There has been coverage in the press about the way the government sneaked out the information that the Land Registry could be up for privatisation.  This is an office of state that fulfills an essential function both as a basic source for government and a vital part of our legal system.

Also, it charges for its services and said to make a profit, perhaps not much of a one, but it is not in the same cost category of other types of government record or activity.  But the margins of profit or loss are not the major consideration in this.  It is a key service and has been for a very long time.

There are one or two questions.  If it is made private then who eventually will own it, a few financial operations later?  If the recent past is any guide it could be, probably will be, in foreign hands for whatever purposes they might choose.  If they could not make it work they might close it down.

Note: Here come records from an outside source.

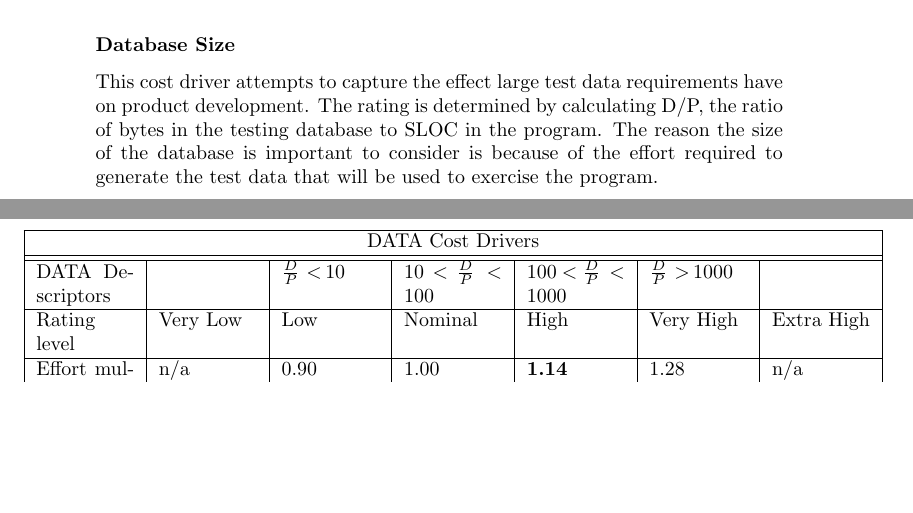
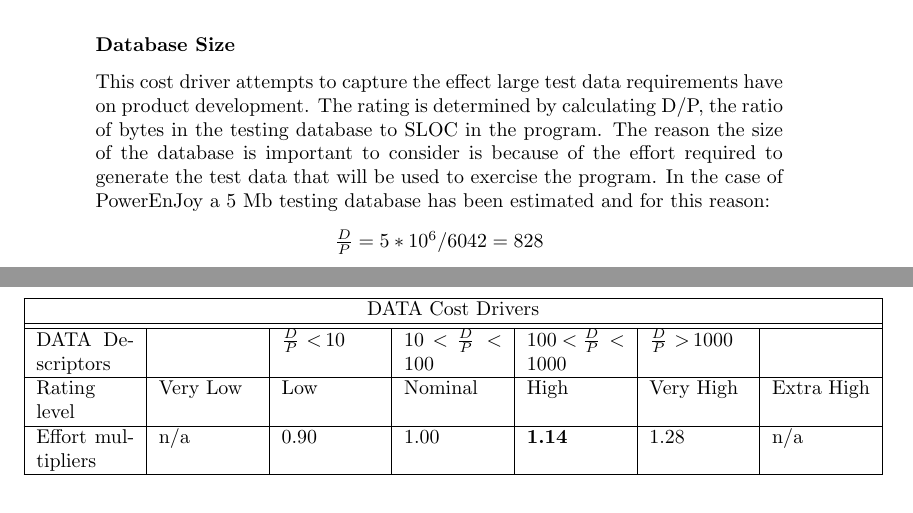
Before and after one commit to rpressiani/se2-project-2016, a LaTeX thesis (PPD/main.tex, which reads PPD/chapters/ch2/sections/2-2-cocomo.tex): two parts of pages 17 and 18 of 33, joined at a grey line, cut so that both start at the same text, the shorter picture padded with empty space. Compiled offline with pdfLaTeX.

Commit message:
Fix PPD section 2.2 db size

```diff
--- a/PPD/chapters/ch2/sections/2-2-cocomo.tex
+++ b/PPD/chapters/ch2/sections/2-2-cocomo.tex
@@ -171,7 +171,10 @@ This is the measure of the extent to which the software must perform its intende
 \end{table}
 
 \subsubsection{Database Size}
-This cost driver attempts to capture the effect large test data requirements have on product development. The rating is determined by calculating D/P, the ratio of bytes in the testing database to SLOC in the program. The reason the size of the database is important to consider is because of the effort required to generate the test data that will be used to exercise the program.
+This cost driver attempts to capture the effect large test data requirements have on product development. The rating is determined by calculating D/P, the ratio of bytes in the testing database to SLOC in the program. The reason the size of the database is important to consider is because of the effort required to generate the test data that will be used to exercise the program. In the case of PowerEnJoy a 5 Mb testing database has been estimated and for this reason:
+\begin{center}
+	$\frac{D}{P} = 5*10^6 / 6042 = 828$
+\end{center}
 
 \begin{table}[H]
 	\begin{adjustwidth}{-.5in}{-.5in}
```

The information in this service is critical to the property market.  This currently is one of the key parts of the UK economy.  If there was a major foul up or disruption to the Registry or problems and it was beyond the government to deal with it, what then?  Not least is the scope it could give for corrupt or criminal activity.

Has anyone in Westminster ever hear of something called "unintended consequences".  If you are looking at anything then the Land Registry must rank as one of the most vulnerable to misuse and outright perversion of function.

If this can be done, why not other features of government?  HMRC might well get a good price from a Chinese consortium.  The Foreign Office might gain some valuable insights after being taken over by Russian oligarch's, never mind free tickets to Chelsea games.  Gulf State rulers would like to run the Department of Transport.

This is not a question, as Macmillan once put it, of selling the family silver.  It is selling the key to the safe at a scrap price.

1 comment:

  1. Selling the Land Registry is a crazy decision. What's the point? The money involved is trivial compared to the possible consequences of it all going pear-shaped.